The crows cheered my efforts and in their way, they were my friends. But they were free and could fly away. They told me what it was to think, to have a brain. They told me that I was not much different than most men. They said that most men who have brains do not use them.
You are lucky that you have a brain, Dorothy. It is a terrible thing to have nothing in your head.
In time, the Kaliemas came. They chased away the crows that were my friends. They pecked away the paint at my eyes, but I could see more clearly, even in the dark. I learned to throw the rocks in my pockets and was able to knock them out of the sky. They left me alone, but again I was lonely. Staring only at the sunsets.
And then you came along. And I am grateful that I was strong enough to throw the stones. I do hope that Oz will give me a brain. I feel empty without one.”
“Even if Oz does not give you a brain, you are no longer stuck in the field. You can go anywhere that you want to.”
Dorothy packed up their food and they decided to continue on their way. She was careful to guide the scarecrow away from the holes while Toto walked ahead. The trees thickened and soon they came to the dark forest. The sun was low in the sky, but in the trees it was even darker.
“Scarecrow, it’s starting to be too dark for me to see and we need to find a place to sleep. You said that you can see in the dark. Will you look for a sheltered place for us to spend the night?”
“I will look,” he said.
She wrapped her right arm through the Scarecrows and felt Toto move next to her left ankle.
“Scarecrow, I can not keep us from falling if we come to more holes in the ground. You must tell me if you see something in the road.”
The scarecrow did his best to tell Dorothy what he saw. Toto, who could see well in the dark, would stop and bark if anything was in their path. In this way, they continued to move slowly through the dark forest.
“Dorothy,” said the Scarecrow, “There is a house on the side of the road. It is set back a bit, covered in branches with trees growing up against it’s sides. Do you want to go there?”
“Yes, please. I am very tired.”

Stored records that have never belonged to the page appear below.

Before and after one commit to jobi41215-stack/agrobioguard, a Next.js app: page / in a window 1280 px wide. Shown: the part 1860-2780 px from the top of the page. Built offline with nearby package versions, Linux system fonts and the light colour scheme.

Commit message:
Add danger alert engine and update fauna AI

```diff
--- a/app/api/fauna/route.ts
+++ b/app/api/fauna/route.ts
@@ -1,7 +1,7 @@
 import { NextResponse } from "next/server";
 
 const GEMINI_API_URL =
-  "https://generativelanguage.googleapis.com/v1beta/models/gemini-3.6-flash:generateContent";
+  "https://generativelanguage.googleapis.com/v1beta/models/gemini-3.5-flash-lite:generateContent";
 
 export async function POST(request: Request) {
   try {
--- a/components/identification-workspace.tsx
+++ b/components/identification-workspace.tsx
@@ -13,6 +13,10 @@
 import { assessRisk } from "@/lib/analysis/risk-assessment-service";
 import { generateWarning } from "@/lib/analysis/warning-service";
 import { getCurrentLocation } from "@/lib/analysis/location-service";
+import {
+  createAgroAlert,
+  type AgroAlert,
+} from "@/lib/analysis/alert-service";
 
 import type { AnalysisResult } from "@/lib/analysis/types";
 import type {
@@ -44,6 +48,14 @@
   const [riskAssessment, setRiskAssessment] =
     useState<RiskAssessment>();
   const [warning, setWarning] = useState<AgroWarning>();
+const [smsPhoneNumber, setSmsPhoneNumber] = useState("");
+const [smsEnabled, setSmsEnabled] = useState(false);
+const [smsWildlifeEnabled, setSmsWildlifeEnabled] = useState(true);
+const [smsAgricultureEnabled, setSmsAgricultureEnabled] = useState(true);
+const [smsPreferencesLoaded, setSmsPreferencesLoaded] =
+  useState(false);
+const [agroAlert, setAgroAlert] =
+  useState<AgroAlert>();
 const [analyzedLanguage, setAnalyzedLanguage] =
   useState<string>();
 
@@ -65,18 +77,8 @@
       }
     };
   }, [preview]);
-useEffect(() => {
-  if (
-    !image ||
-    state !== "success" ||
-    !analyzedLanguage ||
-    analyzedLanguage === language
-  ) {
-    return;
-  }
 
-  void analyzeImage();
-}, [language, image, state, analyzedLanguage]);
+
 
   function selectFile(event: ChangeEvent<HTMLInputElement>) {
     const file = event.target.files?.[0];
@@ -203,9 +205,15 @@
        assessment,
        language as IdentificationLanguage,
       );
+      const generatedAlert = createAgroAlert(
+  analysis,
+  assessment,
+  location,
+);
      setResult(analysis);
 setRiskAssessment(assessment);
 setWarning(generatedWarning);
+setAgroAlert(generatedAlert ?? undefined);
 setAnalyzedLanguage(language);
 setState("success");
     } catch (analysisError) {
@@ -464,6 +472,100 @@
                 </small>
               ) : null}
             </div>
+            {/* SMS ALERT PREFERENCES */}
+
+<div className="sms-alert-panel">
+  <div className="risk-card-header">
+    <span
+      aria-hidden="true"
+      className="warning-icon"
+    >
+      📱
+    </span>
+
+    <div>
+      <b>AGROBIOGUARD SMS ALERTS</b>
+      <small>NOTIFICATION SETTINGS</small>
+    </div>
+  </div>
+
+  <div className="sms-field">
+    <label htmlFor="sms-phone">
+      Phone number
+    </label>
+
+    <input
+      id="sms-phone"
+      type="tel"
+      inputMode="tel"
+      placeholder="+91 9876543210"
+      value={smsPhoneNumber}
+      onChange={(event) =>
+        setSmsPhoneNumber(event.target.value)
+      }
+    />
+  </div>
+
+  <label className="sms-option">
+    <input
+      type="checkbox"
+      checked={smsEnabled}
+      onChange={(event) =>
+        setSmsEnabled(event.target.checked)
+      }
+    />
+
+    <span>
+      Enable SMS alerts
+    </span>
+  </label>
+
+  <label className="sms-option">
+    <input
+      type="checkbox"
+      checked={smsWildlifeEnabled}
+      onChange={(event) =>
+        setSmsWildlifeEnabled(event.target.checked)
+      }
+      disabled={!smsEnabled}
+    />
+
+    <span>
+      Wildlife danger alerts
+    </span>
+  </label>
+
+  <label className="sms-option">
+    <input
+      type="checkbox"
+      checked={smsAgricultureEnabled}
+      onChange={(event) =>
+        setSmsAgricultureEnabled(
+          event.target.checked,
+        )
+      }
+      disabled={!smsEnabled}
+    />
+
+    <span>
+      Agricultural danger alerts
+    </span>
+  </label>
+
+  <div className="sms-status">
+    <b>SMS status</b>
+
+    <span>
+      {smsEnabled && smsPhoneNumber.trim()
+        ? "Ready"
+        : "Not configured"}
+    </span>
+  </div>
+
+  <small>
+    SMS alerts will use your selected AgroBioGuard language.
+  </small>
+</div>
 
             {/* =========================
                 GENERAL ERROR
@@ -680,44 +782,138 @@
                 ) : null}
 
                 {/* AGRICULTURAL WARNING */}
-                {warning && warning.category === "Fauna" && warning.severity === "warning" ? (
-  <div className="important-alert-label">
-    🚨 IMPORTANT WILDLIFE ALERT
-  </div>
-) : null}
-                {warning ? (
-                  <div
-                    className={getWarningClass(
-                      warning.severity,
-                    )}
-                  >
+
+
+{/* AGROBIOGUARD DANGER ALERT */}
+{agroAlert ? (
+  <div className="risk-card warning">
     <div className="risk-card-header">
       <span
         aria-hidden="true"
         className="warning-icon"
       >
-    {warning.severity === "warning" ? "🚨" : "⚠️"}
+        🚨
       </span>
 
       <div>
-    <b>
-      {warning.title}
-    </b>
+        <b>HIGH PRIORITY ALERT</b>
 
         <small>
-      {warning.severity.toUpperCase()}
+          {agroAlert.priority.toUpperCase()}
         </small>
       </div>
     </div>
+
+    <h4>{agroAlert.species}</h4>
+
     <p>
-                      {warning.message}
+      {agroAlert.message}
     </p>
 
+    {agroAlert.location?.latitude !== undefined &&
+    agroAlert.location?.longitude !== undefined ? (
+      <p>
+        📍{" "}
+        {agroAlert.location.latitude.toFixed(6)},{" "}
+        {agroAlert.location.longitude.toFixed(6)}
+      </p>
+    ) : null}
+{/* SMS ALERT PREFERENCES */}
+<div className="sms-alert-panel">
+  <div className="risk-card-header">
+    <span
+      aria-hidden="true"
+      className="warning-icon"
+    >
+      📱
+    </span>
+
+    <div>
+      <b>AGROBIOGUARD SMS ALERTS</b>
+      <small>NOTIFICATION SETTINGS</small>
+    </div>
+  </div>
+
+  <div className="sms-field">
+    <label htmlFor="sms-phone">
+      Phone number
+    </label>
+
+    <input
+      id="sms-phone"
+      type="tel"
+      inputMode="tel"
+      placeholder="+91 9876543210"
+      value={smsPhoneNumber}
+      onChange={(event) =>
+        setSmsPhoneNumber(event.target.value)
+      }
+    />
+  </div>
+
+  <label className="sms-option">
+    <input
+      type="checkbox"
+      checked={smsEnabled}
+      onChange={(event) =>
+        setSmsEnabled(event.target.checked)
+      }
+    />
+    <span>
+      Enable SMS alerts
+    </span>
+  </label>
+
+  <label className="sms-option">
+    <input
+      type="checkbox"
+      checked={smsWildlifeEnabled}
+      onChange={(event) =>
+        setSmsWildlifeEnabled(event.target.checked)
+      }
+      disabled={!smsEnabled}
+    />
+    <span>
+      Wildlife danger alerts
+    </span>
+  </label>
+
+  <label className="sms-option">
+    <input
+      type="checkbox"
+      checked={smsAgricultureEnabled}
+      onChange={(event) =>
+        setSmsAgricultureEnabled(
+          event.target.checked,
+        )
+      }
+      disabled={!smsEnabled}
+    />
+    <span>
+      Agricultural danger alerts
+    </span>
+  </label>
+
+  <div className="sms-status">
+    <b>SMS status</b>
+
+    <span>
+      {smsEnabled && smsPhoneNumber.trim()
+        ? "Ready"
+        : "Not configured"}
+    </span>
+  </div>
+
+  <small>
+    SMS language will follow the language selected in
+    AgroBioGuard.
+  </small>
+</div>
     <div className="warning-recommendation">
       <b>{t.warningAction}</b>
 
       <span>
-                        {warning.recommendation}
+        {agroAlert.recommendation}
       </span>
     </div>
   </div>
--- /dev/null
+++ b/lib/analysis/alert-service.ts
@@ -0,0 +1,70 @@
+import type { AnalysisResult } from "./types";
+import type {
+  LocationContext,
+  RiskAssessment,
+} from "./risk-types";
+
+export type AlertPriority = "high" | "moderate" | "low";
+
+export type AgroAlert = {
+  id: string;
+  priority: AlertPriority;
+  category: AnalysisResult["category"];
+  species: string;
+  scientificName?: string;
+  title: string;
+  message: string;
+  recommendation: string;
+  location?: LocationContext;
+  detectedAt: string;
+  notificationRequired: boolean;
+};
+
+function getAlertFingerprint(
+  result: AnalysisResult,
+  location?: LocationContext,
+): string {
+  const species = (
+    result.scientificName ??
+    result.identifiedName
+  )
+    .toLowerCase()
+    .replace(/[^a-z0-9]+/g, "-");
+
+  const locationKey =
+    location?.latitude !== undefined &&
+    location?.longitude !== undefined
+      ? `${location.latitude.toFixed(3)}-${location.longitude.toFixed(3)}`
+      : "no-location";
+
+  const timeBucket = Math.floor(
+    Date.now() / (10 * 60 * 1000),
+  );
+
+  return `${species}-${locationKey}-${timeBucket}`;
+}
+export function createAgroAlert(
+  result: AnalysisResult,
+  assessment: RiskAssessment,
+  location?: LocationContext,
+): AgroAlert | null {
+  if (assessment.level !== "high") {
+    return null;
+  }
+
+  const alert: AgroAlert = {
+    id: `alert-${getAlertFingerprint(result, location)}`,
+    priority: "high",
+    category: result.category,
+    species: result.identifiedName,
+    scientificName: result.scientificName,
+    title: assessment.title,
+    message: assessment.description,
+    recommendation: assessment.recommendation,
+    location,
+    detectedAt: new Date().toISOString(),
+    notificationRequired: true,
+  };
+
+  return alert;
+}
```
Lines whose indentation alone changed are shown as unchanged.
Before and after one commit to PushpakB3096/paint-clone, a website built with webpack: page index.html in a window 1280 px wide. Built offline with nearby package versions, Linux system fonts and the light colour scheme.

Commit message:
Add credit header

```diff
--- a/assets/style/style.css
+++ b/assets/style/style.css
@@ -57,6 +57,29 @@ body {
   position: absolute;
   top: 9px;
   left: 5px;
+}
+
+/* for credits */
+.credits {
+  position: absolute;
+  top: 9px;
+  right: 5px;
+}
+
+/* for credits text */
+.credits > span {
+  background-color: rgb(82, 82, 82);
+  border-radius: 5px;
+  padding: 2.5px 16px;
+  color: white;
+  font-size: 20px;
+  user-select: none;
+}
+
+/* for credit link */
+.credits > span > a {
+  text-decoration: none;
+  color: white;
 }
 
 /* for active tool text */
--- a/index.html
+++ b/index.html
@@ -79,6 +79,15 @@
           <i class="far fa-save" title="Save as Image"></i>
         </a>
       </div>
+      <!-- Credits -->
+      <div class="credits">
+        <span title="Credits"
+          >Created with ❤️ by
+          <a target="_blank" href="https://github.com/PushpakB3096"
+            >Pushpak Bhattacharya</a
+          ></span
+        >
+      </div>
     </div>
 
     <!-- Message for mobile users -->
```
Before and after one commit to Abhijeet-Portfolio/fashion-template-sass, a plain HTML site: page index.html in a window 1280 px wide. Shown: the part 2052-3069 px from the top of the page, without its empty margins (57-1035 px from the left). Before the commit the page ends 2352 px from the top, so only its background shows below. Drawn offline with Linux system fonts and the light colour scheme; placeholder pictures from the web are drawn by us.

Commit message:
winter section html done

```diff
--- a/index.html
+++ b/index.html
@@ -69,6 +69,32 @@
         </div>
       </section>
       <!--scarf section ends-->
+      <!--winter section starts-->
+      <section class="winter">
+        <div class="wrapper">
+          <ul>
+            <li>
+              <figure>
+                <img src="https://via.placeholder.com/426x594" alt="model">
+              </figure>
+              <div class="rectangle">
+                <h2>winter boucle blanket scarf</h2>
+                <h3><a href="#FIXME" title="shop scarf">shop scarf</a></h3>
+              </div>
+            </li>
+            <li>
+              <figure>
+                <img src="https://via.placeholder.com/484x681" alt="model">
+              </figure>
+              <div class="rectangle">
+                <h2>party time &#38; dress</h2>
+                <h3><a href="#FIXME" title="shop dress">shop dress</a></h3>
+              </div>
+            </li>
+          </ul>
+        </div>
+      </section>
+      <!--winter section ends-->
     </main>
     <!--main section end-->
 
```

Scarecrow and Toto guided her to the door. It was broken and hung from it’s hinges. They went inside and the Scarecrow showed her to a corner that was covered with thick leaves. Dorothy curled up and immediately fell fast asleep with Toto in her arms. The Scarecrow stood nearby, watching over them as they slept, waiting for the sun to rise.